→ **How to complete this task**
Reproduce all the records word for word. Omit images.

Records from a dataset:
↓

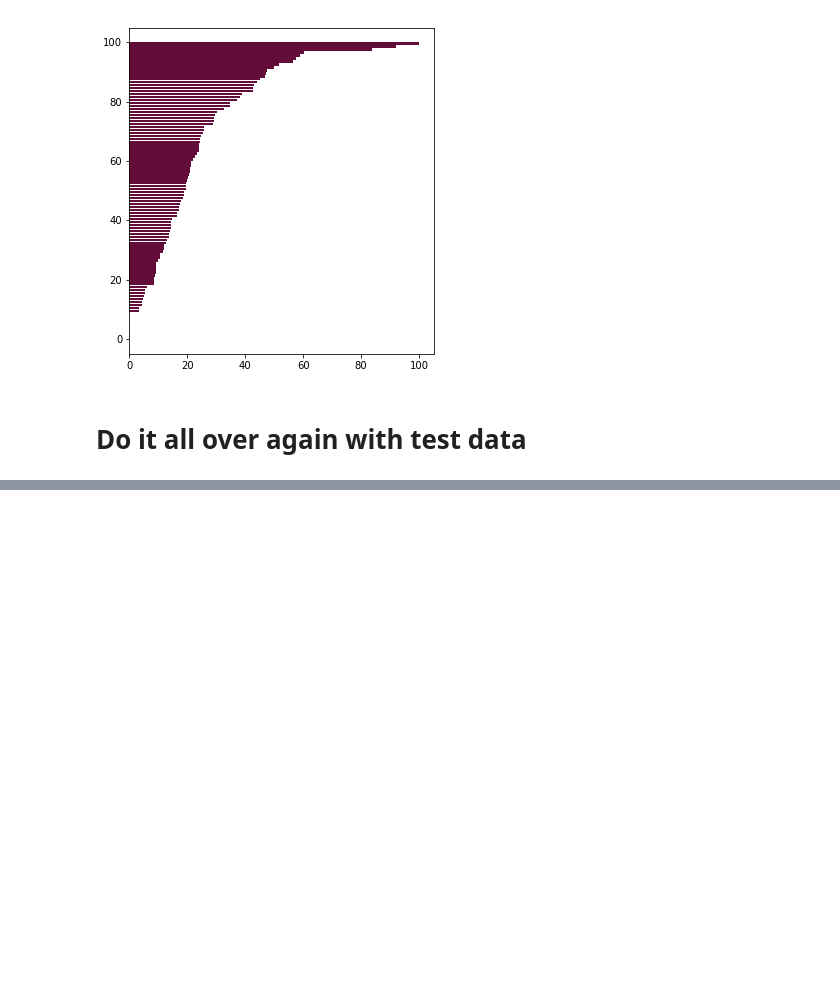
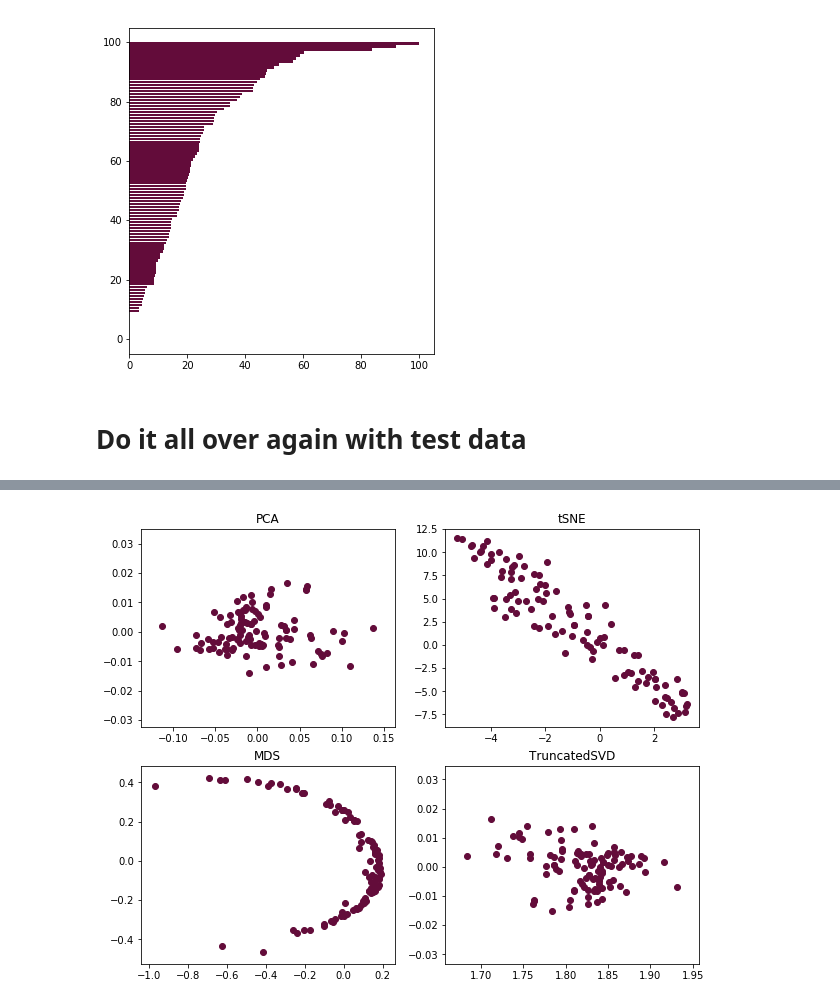
Before and after one commit to Schmidt8181/Allreciepes_NLP, a Jupyter notebook: All_Recipes_NLP.ipynb, the cells around one changed output, grey strips where cells are left out. Saved outputs shown, nothing was run; the diff lists cells and outputs as text; code cells hidden in the pictures; blank space fills up the shorter version.

```diff
--- a/All_Recipes_NLP.ipynb
+++ b/All_Recipes_NLP.ipynb
@@ -781,30 +818,32 @@ plt.show()
 # %%
 # Cluster Meanshift
-tsvd_meanshift_pred = meanshift.predict(t_svd_data2)
-tsne_meanshift_pred = meanshift.predict(tsne_data2)
-meanshift_pca_pred = meanshift.predict(pca_data2)
-meanshift_mds_pred = meanshift.predict(mds_data2)
+tsvd_meanshift_pred = meanshift.fit_predict(t_svd_data2)
+tsne_meanshift_pred = meanshift.fit_predict(tsne_data2)
+meanshift_pca_pred = meanshift.fit_predict(pca_data2)
+meanshift_mds_pred = meanshift.fit_predict(mds_data2)
 grid_size = (2,2)
 
 
 plt.figure(figsize=(10,8))
 plt.subplot2grid(grid_size, (0,0))
-plt.scatter(pca_data[:, 0], pca_data[:,1], c = meanshift_pca_pred)
+plt.scatter(pca_data2[:, 0], pca_data2[:,1], cmap = meanshift_pca_pred)
 plt.title('PCA')
 
 plt.subplot2grid(grid_size, (0,1))
-plt.scatter(tsne_data[:, 0], tsne_data[:,1], c = tsne_meanshift_pred)
+plt.scatter(tsne_data2[:, 0], tsne_data2[:,1], cmap = tsne_meanshift_pred)
 plt.title('tSNE')
 
 plt.subplot2grid(grid_size, (1,1))
-plt.scatter(t_svd_data[:, 0], t_svd_data[:,1], c = tsvd_meanshift_pred)
+plt.scatter(t_svd_data2[:, 0], t_svd_data2[:,1], cmap = tsvd_meanshift_pred)
 plt.title('TruncatedSVD')
 
 plt.subplot2grid(grid_size, (1,0))
-plt.scatter(mds_data[:, 0], mds_data[:,1], c = meanshift_mds_pred)
+plt.scatter(mds_data2[:, 0], mds_data2[:,1], cmap = meanshift_mds_pred)
 plt.title('MDS')
 
 plt.show()
+# %% [output]
+[figure, added]
 # %%
 # plot affinity
 grid_size = (2,2)
```
Also changed, not shown: parts of 24 cells of this notebook.
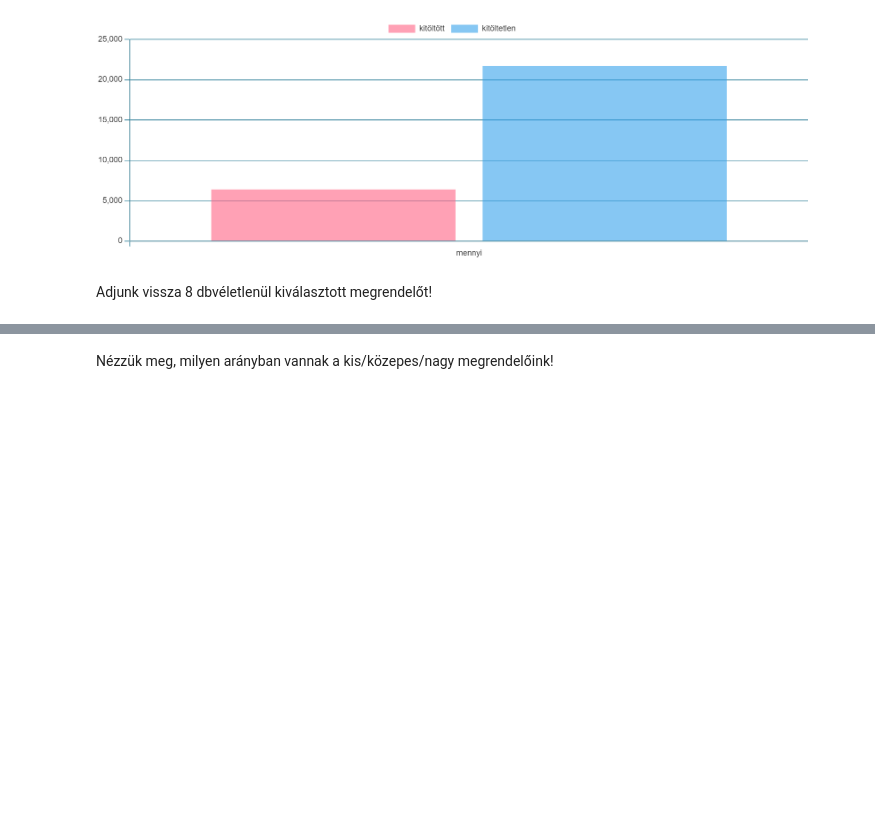
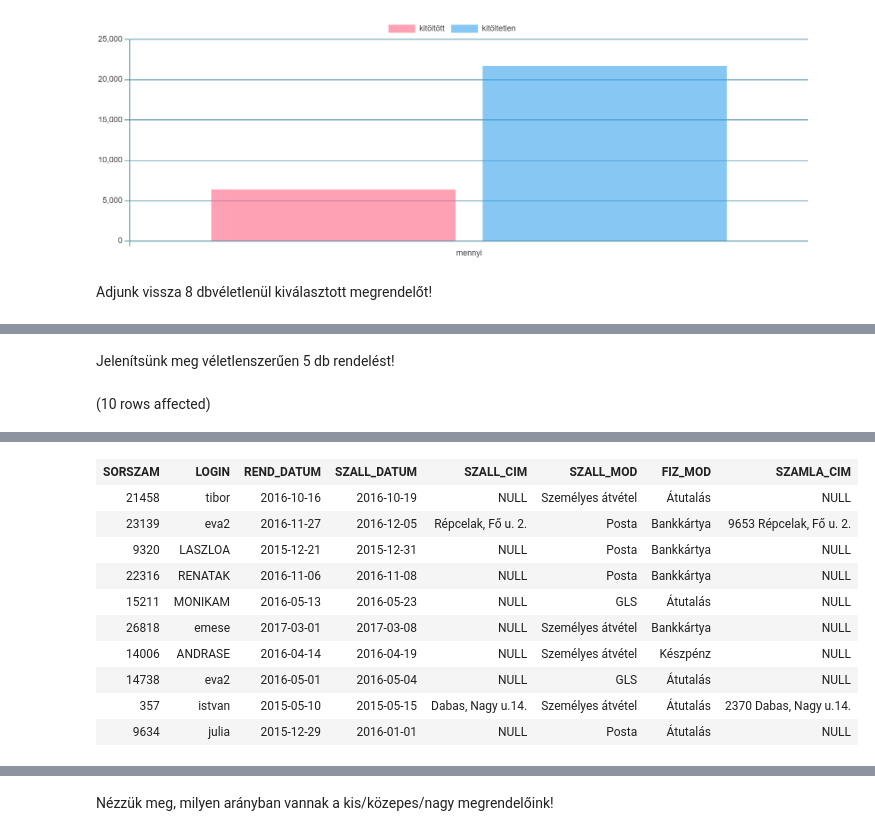
Before and after one commit to szosszi/adatbazis, a Jupyter notebook: hazi_feladat.ipynb, the cells around one changed output, grey strips where cells are left out. Drawn from its saved outputs; the diff is of its cells as text; code cells hidden in the pictures; blank space fills up the shorter version.

```diff
--- a/hazi_feladat.ipynb
+++ b/hazi_feladat.ipynb
@@ -78,0 +79,11 @@ Total execution time: 00:00:00.032
+# %% [markdown]
+Jelenítsünk meg véletlenszerűen 5 db rendelést!
+# %%
+SELECT *
+FROM Rendeles
+WHERE SORSZAM IN (
+    SELECT TOP (10) SORSZAM
+    FROM Rendeles
+    ORDER BY NEWID())
+# %% [output]
+(10 rows affected)
@@ -78,0 +91,11 @@ Total execution time: 00:00:00.032
+| SORSZAM | LOGIN | REND_DATUM | SZALL_DATUM | SZALL_CIM | SZALL_MOD | FIZ_MOD | SZAMLA_CIM |
+| 21458 | tibor | 2016-10-16 | 2016-10-19 | NULL | Személyes átvétel | Átutalás | NULL |
+| 23139 | eva2 | 2016-11-27 | 2016-12-05 | Répcelak, Fő u. 2. | Posta | Bankkártya | 9653 Répcelak, Fő u. 2. |
+| 9320 | LASZLOA | 2015-12-21 | 2015-12-31 | NULL | Posta | Bankkártya | NULL |
+| 22316 | RENATAK | 2016-11-06 | 2016-11-08 | NULL | Posta | Bankkártya | NULL |
+| 15211 | MONIKAM | 2016-05-13 | 2016-05-23 | NULL | GLS | Átutalás | NULL |
+| 26818 | emese | 2017-03-01 | 2017-03-08 | NULL | Személyes átvétel | Bankkártya | NULL |
+| 14006 | ANDRASE | 2016-04-14 | 2016-04-19 | NULL | Személyes átvétel | Készpénz | NULL |
+| 14738 | eva2 | 2016-05-01 | 2016-05-04 | NULL | GLS | Átutalás | NULL |
+| 357 | istvan | 2015-05-10 | 2015-05-15 | Dabas, Nagy u.14. | Személyes átvétel | Átutalás | 2370 Dabas, Nagy u.14. |
+| 9634 | julia | 2015-12-29 | 2016-01-01 | NULL | Posta | Átutalás | NULL |
```
Also changed, not shown: parts of 23 cells of this notebook.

↑

→ **Task result**
Before and after one commit to Schmidt8181/Allreciepes_NLP, a Jupyter notebook: All_Recipes_NLP.ipynb, the cells around one changed output, grey strips where cells are left out. Saved outputs shown, nothing was run; the diff lists cells and outputs as text; code cells hidden in the pictures; blank space fills up the shorter version.

```diff
--- a/All_Recipes_NLP.ipynb
+++ b/All_Recipes_NLP.ipynb
@@ -781,30 +818,32 @@ plt.show()
 # %%
 # Cluster Meanshift
-tsvd_meanshift_pred = meanshift.predict(t_svd_data2)
-tsne_meanshift_pred = meanshift.predict(tsne_data2)
-meanshift_pca_pred = meanshift.predict(pca_data2)
-meanshift_mds_pred = meanshift.predict(mds_data2)
+tsvd_meanshift_pred = meanshift.fit_predict(t_svd_data2)
+tsne_meanshift_pred = meanshift.fit_predict(tsne_data2)
+meanshift_pca_pred = meanshift.fit_predict(pca_data2)
+meanshift_mds_pred = meanshift.fit_predict(mds_data2)
 grid_size = (2,2)
 
 
 plt.figure(figsize=(10,8))
 plt.subplot2grid(grid_size, (0,0))
-plt.scatter(pca_data[:, 0], pca_data[:,1], c = meanshift_pca_pred)
+plt.scatter(pca_data2[:, 0], pca_data2[:,1], cmap = meanshift_pca_pred)
 plt.title('PCA')
 
 plt.subplot2grid(grid_size, (0,1))
-plt.scatter(tsne_data[:, 0], tsne_data[:,1], c = tsne_meanshift_pred)
+plt.scatter(tsne_data2[:, 0], tsne_data2[:,1], cmap = tsne_meanshift_pred)
 plt.title('tSNE')
 
 plt.subplot2grid(grid_size, (1,1))
-plt.scatter(t_svd_data[:, 0], t_svd_data[:,1], c = tsvd_meanshift_pred)
+plt.scatter(t_svd_data2[:, 0], t_svd_data2[:,1], cmap = tsvd_meanshift_pred)
 plt.title('TruncatedSVD')
 
 plt.subplot2grid(grid_size, (1,0))
-plt.scatter(mds_data[:, 0], mds_data[:,1], c = meanshift_mds_pred)
+plt.scatter(mds_data2[:, 0], mds_data2[:,1], cmap = meanshift_mds_pred)
 plt.title('MDS')
 
 plt.show()
+# %% [output]
+[figure, added]
 # %%
 # plot affinity
 grid_size = (2,2)
```
Also changed, not shown: parts of 24 cells of this notebook.
Before and after one commit to szosszi/adatbazis, a Jupyter notebook: hazi_feladat.ipynb, the cells around one changed output, grey strips where cells are left out. Drawn from its saved outputs; the diff is of its cells as text; code cells hidden in the pictures; blank space fills up the shorter version.

```diff
--- a/hazi_feladat.ipynb
+++ b/hazi_feladat.ipynb
@@ -78,0 +79,11 @@ Total execution time: 00:00:00.032
+# %% [markdown]
+Jelenítsünk meg véletlenszerűen 5 db rendelést!
+# %%
+SELECT *
+FROM Rendeles
+WHERE SORSZAM IN (
+    SELECT TOP (10) SORSZAM
+    FROM Rendeles
+    ORDER BY NEWID())
+# %% [output]
+(10 rows affected)
@@ -78,0 +91,11 @@ Total execution time: 00:00:00.032
+| SORSZAM | LOGIN | REND_DATUM | SZALL_DATUM | SZALL_CIM | SZALL_MOD | FIZ_MOD | SZAMLA_CIM |
+| 21458 | tibor | 2016-10-16 | 2016-10-19 | NULL | Személyes átvétel | Átutalás | NULL |
+| 23139 | eva2 | 2016-11-27 | 2016-12-05 | Répcelak, Fő u. 2. | Posta | Bankkártya | 9653 Répcelak, Fő u. 2. |
+| 9320 | LASZLOA | 2015-12-21 | 2015-12-31 | NULL | Posta | Bankkártya | NULL |
+| 22316 | RENATAK | 2016-11-06 | 2016-11-08 | NULL | Posta | Bankkártya | NULL |
+| 15211 | MONIKAM | 2016-05-13 | 2016-05-23 | NULL | GLS | Átutalás | NULL |
+| 26818 | emese | 2017-03-01 | 2017-03-08 | NULL | Személyes átvétel | Bankkártya | NULL |
+| 14006 | ANDRASE | 2016-04-14 | 2016-04-19 | NULL | Személyes átvétel | Készpénz | NULL |
+| 14738 | eva2 | 2016-05-01 | 2016-05-04 | NULL | GLS | Átutalás | NULL |
+| 357 | istvan | 2015-05-10 | 2015-05-15 | Dabas, Nagy u.14. | Személyes átvétel | Átutalás | 2370 Dabas, Nagy u.14. |
+| 9634 | julia | 2015-12-29 | 2016-01-01 | NULL | Posta | Átutalás | NULL |
```
Also changed, not shown: parts of 23 cells of this notebook.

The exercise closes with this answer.